QR codes and scams
QR or "quick response" codes are those square shaped images that look like a bar code. They're composed of digital black modules and square dots arranged in a square grid on a white background. Make sense? No? Okay, here's a picture of one:
The QR code system was invented back in 1994 by Toyota to track components during the manufacturing of its vehicles. In the last 10 years or so we've seen them being adopted by businesses as a simple way to track their products and, more importantly for our purposes, direct customers to their websites, streamline online transactions and so on.
QR codes have been widely adopted in Asia, particularly China, with vendors such as WeChatPay and AliPay introducing technologies that integrate the mobile phone QR code scanning capabilities into online payment systems to drive retail sales. The result is QR codes are often posted on websites, advertisements, restaurants, etc. as a way to enable users to retrieve information and even process a transaction. And that's where the cyber criminals come in.

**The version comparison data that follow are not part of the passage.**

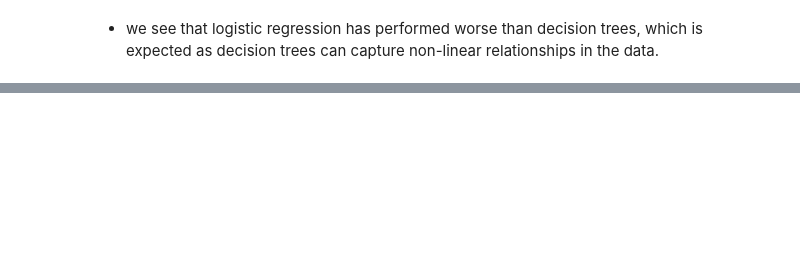
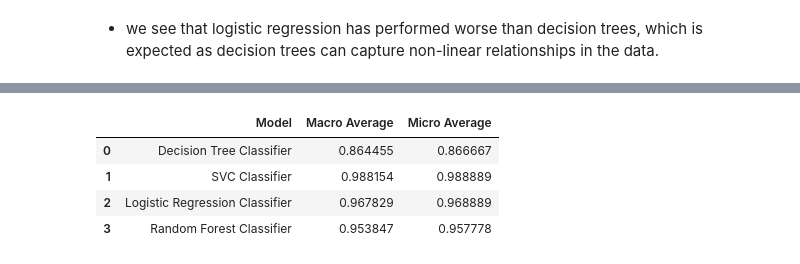
Before and after one commit to abdullaharifx/PL-Work, a Jupyter notebook: Classification-02.ipynb, the cells around one changed output, grey strips where cells are left out. Saved outputs shown, nothing was run; the diff lists cells and outputs as text; code cells hidden in the pictures; blank space fills up the shorter version.

```diff
--- a/Classification-02.ipynb
+++ b/Classification-02.ipynb
@@ -361,0 +468,29 @@ plt.show()
+# %%
+# macro and micro average data frame for all models
+def get_macro_micro_df(model, X_test, y_test, model_name):
+    y_pred = model.predict(X_test)
+    cm = confusion_matrix(y_test, y_pred)
+
+    # Calculate macro and micro averages
+    macro_avg = np.mean(cm.diagonal() / cm.sum(axis=1))
+    micro_avg = np.sum(cm.diagonal()) / np.sum(cm)
+
+    return pd.DataFrame({
+        'Model': [model_name],
+        'Macro Average': [macro_avg],
+        'Micro Average': [micro_avg]
+    })
+# %%
+res = {}
+res['Decision Tree Classifier'] = get_macro_micro_df(dt_clf, X_test, y_test, "Decision Tree Classifier")
+res['SVC Classifier'] = get_macro_micro_df(svc_clf, X_test, y_test, "SVC Classifier")
+res['Logistic Regression Classifier'] = get_macro_micro_df(logR_clf, X_test, y_test, "Logistic Regression Classifier")
+res['Random Forest Classifier'] = get_macro_micro_df(rf_clf, X_test, y_test, "Random Forest Classifier")
+macro_micro_df = pd.concat(res.values(), ignore_index=True)
+macro_micro_df
+# %% [output]
+|  | Model | Macro Average | Micro Average |
+| 0 | Decision Tree Classifier | 0.864455 | 0.866667 |
+| 1 | SVC Classifier | 0.988154 | 0.988889 |
+| 2 | Logistic Regression Classifier | 0.967829 | 0.968889 |
+| 3 | Random Forest Classifier | 0.953847 | 0.957778 |
```
Also changed, not shown: parts of 16 cells of this notebook.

Cyber criminals are using a variety of techniques to superimpose their own QR code over the one posted by the business. This allows them to redirect the user to a malicious website to capture their credentials, install malware on their smart phone, and so on. Or they generate a generic, somewhat vague poster or advertisement designed to play on your sense of curiosity and include a malicious QR code.

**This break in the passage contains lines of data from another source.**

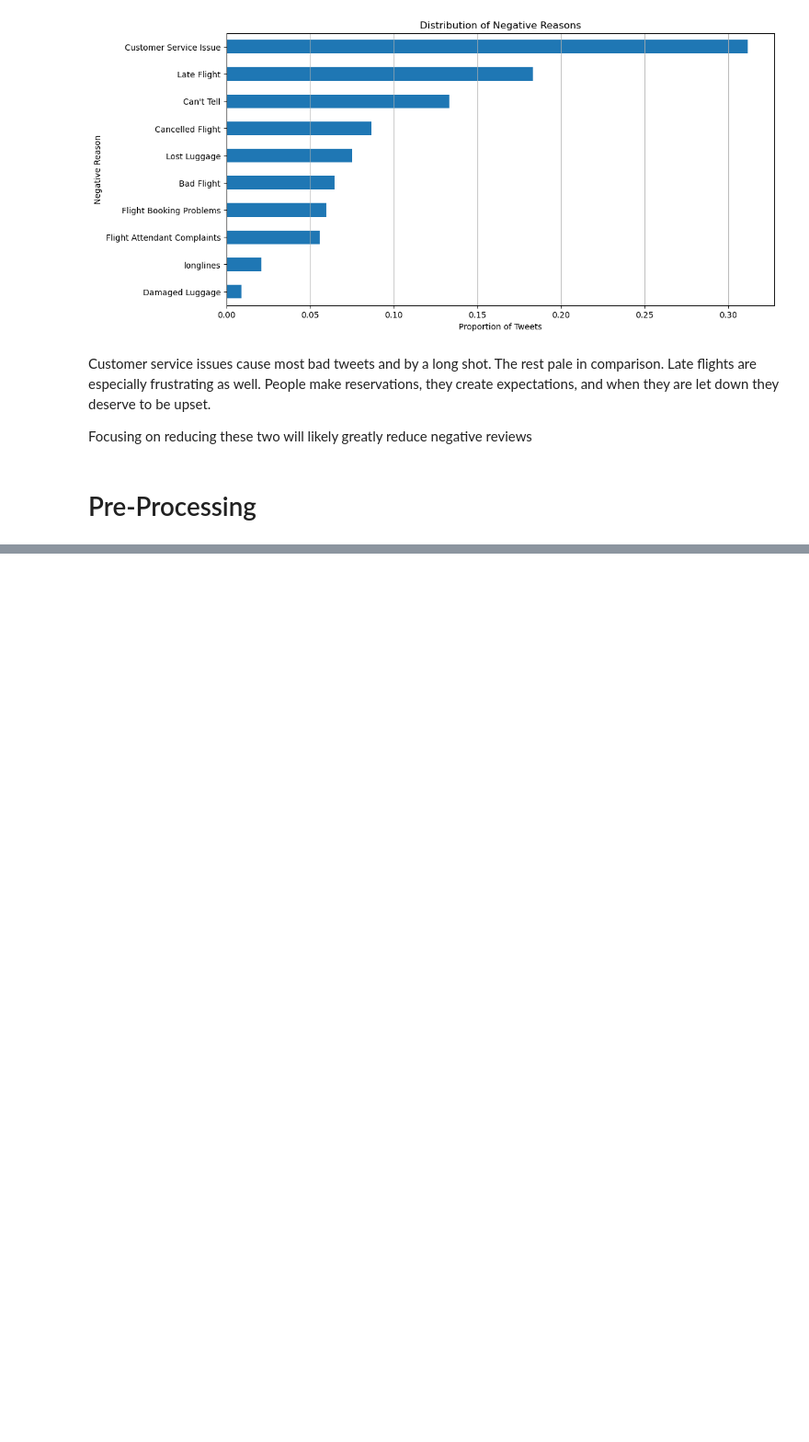
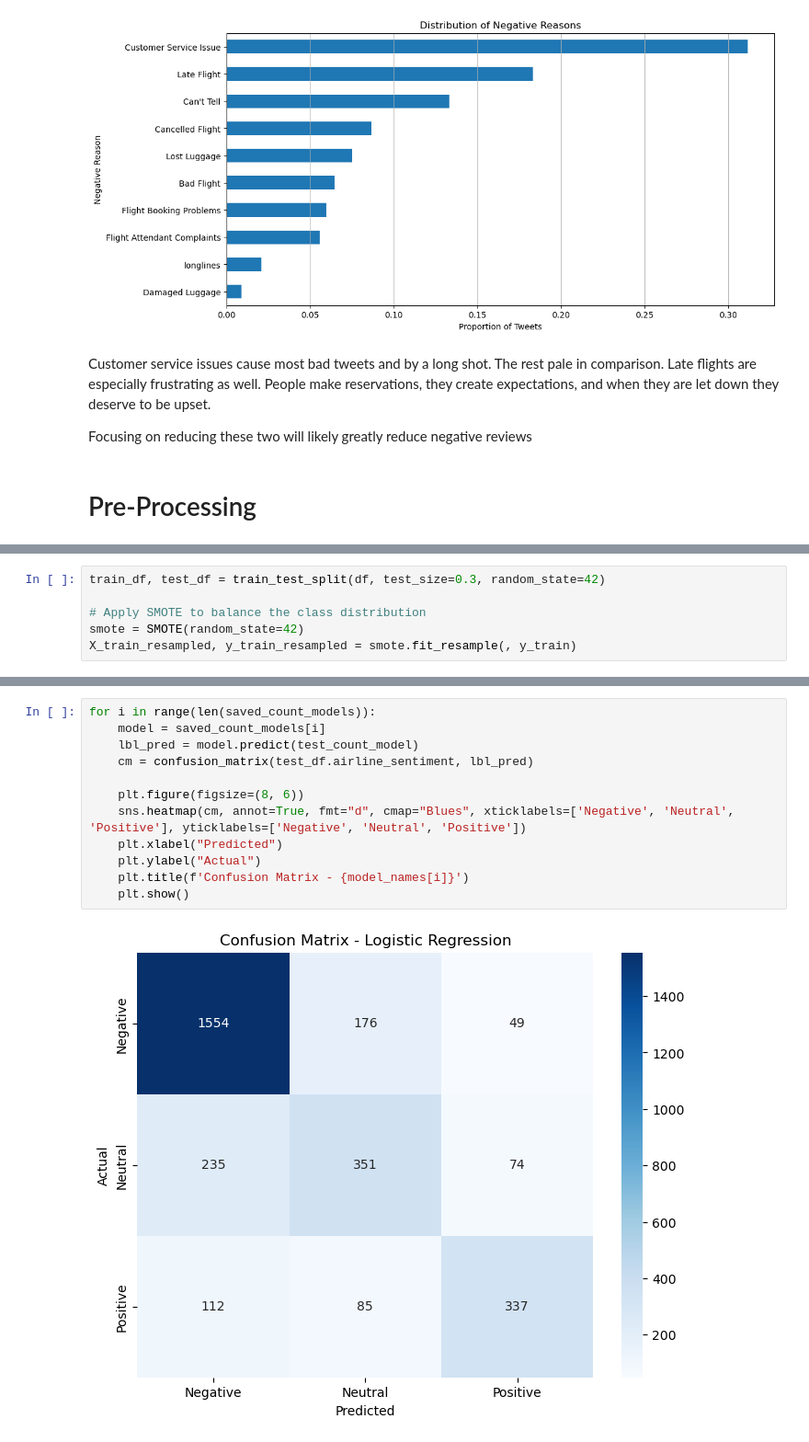
Before and after one commit to fndou05/Airline-User-Sentiment-Analysis, a Jupyter notebook: code/Airline Sentiment Analysis.ipynb, the cells around one changed output, grey strips where cells are left out. Shown at 92% size. Drawn from its saved outputs; the diff is of its cells as text; blank space fills up the shorter version.

```diff
--- a/code/Airline Sentiment Analysis.ipynb
+++ b/code/Airline Sentiment Analysis.ipynb
@@ -362,0 +437,6 @@ Focusing on reducing these two will likely greatly reduce negative reviews
+# %%
+train_df, test_df = train_test_split(df, test_size=0.3, random_state=42)
+
+# Apply SMOTE to balance the class distribution
+smote = SMOTE(random_state=42)
+X_train_resampled, y_train_resampled = smote.fit_resample(, y_train)
@@ -362,0 +766,14 @@ Focusing on reducing these two will likely greatly reduce negative reviews
+# %%
+for i in range(len(saved_count_models)):
+    model = saved_count_models[i]
+    lbl_pred = model.predict(test_count_model)
+    cm = confusion_matrix(test_df.airline_sentiment, lbl_pred)
+
+    plt.figure(figsize=(8, 6))
+    sns.heatmap(cm, annot=True, fmt="d", cmap="Blues", xticklabels=['Negative', 'Neutral', 'Positive'], yticklabels=['Negative', 'Neutral', 'Positive'])
+    plt.xlabel("Predicted")
+    plt.ylabel("Actual")
+    plt.title(f'Confusion Matrix - {model_names[i]}')
+    plt.show()
+# %% [output]
+[figure, added]
```
Also changed, not shown: parts of 23 cells of this notebook.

Is it a problem? One article reports that about $17 milliion CAD has been stolen in China’s Guangdong province, which largely uses QR codes for everyday business. On top of that there are the other criminal activities such as click fraud and credentials theft. So yes, this is a problem and because QR codes are gaining popularity, it's only going to get worse.
How do you protect yourself? Here area few basic tips:

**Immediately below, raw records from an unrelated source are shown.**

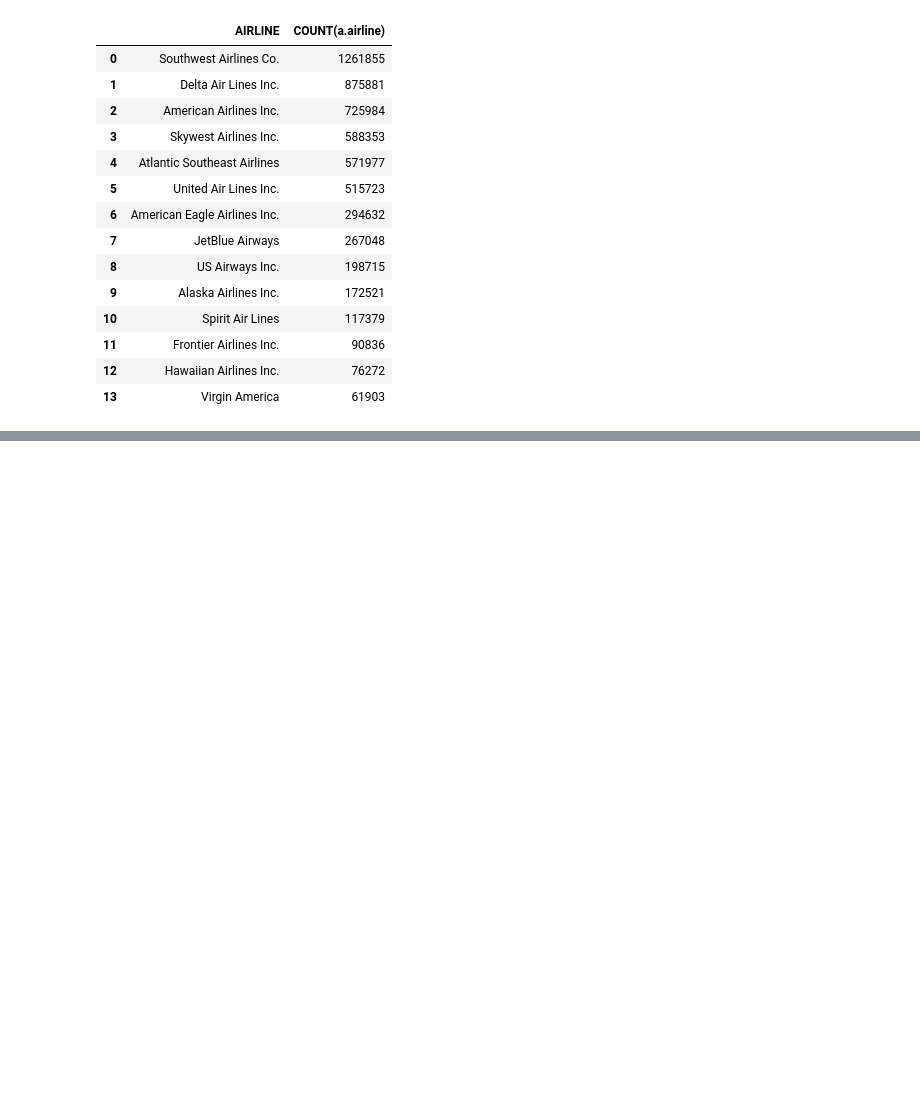
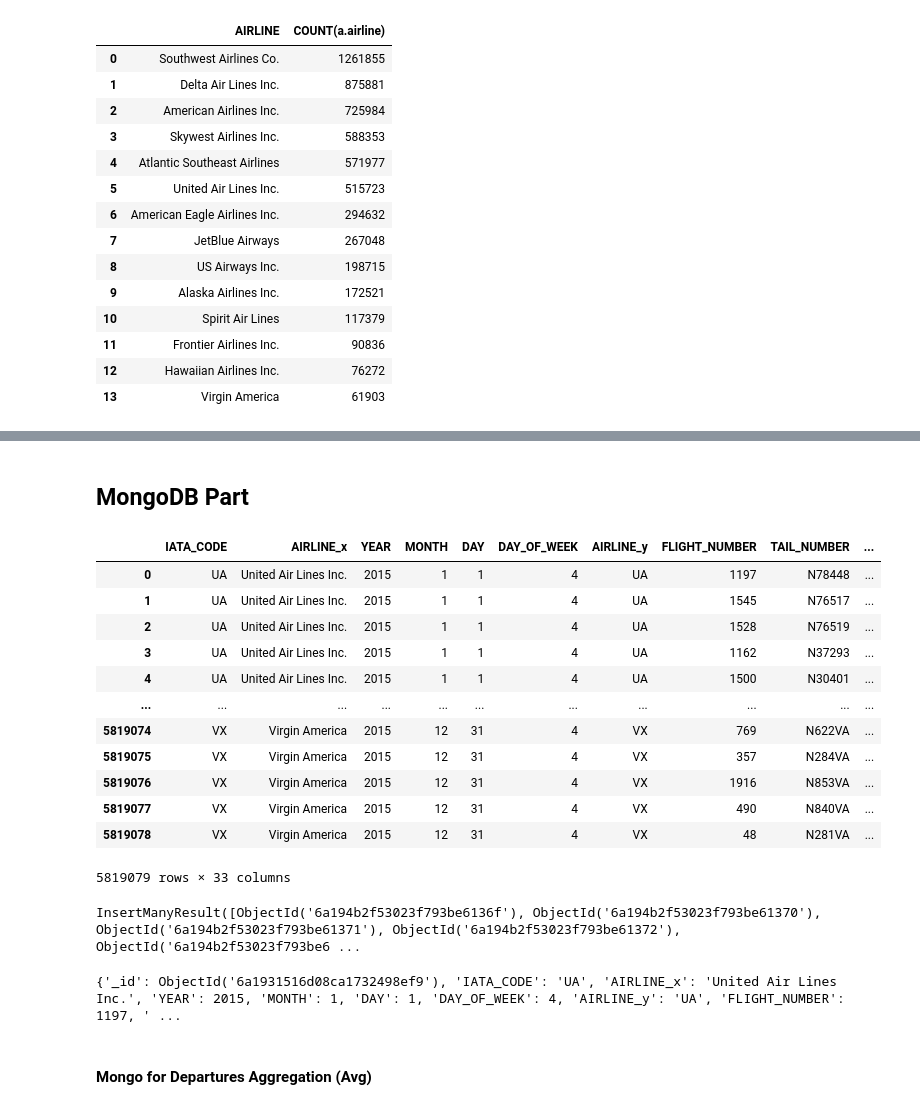
Before and after one commit to theemailofcameronwallace-code/forge-flight-delay-analysis, a Jupyter notebook: notebooks/Aniqa'sNotebook.ipynb, the cells around one changed output, grey strips where cells are left out. Cells and saved outputs as stored; diff of their text form; code cells hidden in the pictures; blank space fills up the shorter version.

Commit message:
added mongo queries

```diff
--- a/notebooks/Aniqa'sNotebook.ipynb
+++ b/notebooks/Aniqa'sNotebook.ipynb
@@ -640,0 +681,2 @@ pd.read_sql_query('''SELECT
+# %% [markdown]
+<h2> MongoDB Part
@@ -640,0 +689,32 @@ pd.read_sql_query('''SELECT
+# %%
+flights_airlines = pd.merge(airlines, flights, left_on='IATA_CODE', right_on = 'AIRLINE', how = 'inner' )
+flights_airlines
+#a.IATA_CODE = f.AIRLINE
+# %% [output]
+|  | IATA_CODE | AIRLINE_x | YEAR | MONTH | DAY | DAY_OF_WEEK | AIRLINE_y | FLIGHT_NUMBER | TAIL_NUMBER | ... |
+| 0 | UA | United Air Lines Inc. | 2015 | 1 | 1 | 4 | UA | 1197 | N78448 | ... |
+| 1 | UA | United Air Lines Inc. | 2015 | 1 | 1 | 4 | UA | 1545 | N76517 | ... |
+| 2 | UA | United Air Lines Inc. | 2015 | 1 | 1 | 4 | UA | 1528 | N76519 | ... |
+| 3 | UA | United Air Lines Inc. | 2015 | 1 | 1 | 4 | UA | 1162 | N37293 | ... |
+| 4 | UA | United Air Lines Inc. | 2015 | 1 | 1 | 4 | UA | 1500 | N30401 | ... |
+| ... | ... | ... | ... | ... | ... | ... | ... | ... | ... | ... |
+| 5819074 | VX | Virgin America | 2015 | 12 | 31 | 4 | VX | 769 | N622VA | ... |
+| 5819075 | VX | Virgin America | 2015 | 12 | 31 | 4 | VX | 357 | N284VA | ... |
+| 5819076 | VX | Virgin America | 2015 | 12 | 31 | 4 | VX | 1916 | N853VA | ... |
+| 5819077 | VX | Virgin America | 2015 | 12 | 31 | 4 | VX | 490 | N840VA | ... |
+| 5819078 | VX | Virgin America | 2015 | 12 | 31 | 4 | VX | 48 | N281VA | ... |
+5819079 rows × 33 columns
+# %%
+sample = flights_airlines.sample(10000, random_state=1)
+sample_dict = sample.to_dict('records')
+flights_airlines_collection = db.flights_airlines
+flights_airlines_collection.insert_many(sample_dict)
+# %% [output]
+InsertManyResult([ObjectId('6a194b2f53023f793be6136f'), ObjectId('6a194b2f53023f793be61370'), ObjectId('6a194b2f53023f793be61371'), ObjectId('6a194b2f53023f793be61372'), ObjectId('6a194b2f53023f793be6 ...
+# %%
+result = flights_airlines_collection.find_one({'YEAR': 2015})
+print(result)
+# %% [output]
+{'_id': ObjectId('6a1931516d08ca1732498ef9'), 'IATA_CODE': 'UA', 'AIRLINE_x': 'United Air Lines Inc.', 'YEAR': 2015, 'MONTH': 1, 'DAY': 1, 'DAY_OF_WEEK': 4, 'AIRLINE_y': 'UA', 'FLIGHT_NUMBER': 1197, ' ...
+# %% [markdown]
+<h4> Mongo for Departures Aggregation (Avg)
```
Also changed, not shown: parts of 12 cells of this notebook.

- Before scanning a QR code, take a good look at the code for any signs of tampering such as a sticker placed on a printed menu or pamphlet.
- Look out for pixelated images and logos, as well as spelling mistakes to identify fake codes.
- Use a secure QR code scanner that can flag malicious websites and show the actual URL before scanning the code.
- Do not key in any personal information after scanning a QR code.
- Be wary about scanning a code in public places, like transportation depots, bus stops or city centres, even if it’s on a printed poster.
Bottom line—be extra attentive when scanning QR codes. As more mobile payment platforms are making their way into the mainstream, it is important that users, merchants and organizations using QR codes practice the necessary precautions to ensure that all parties do not lose money or data to similar scams.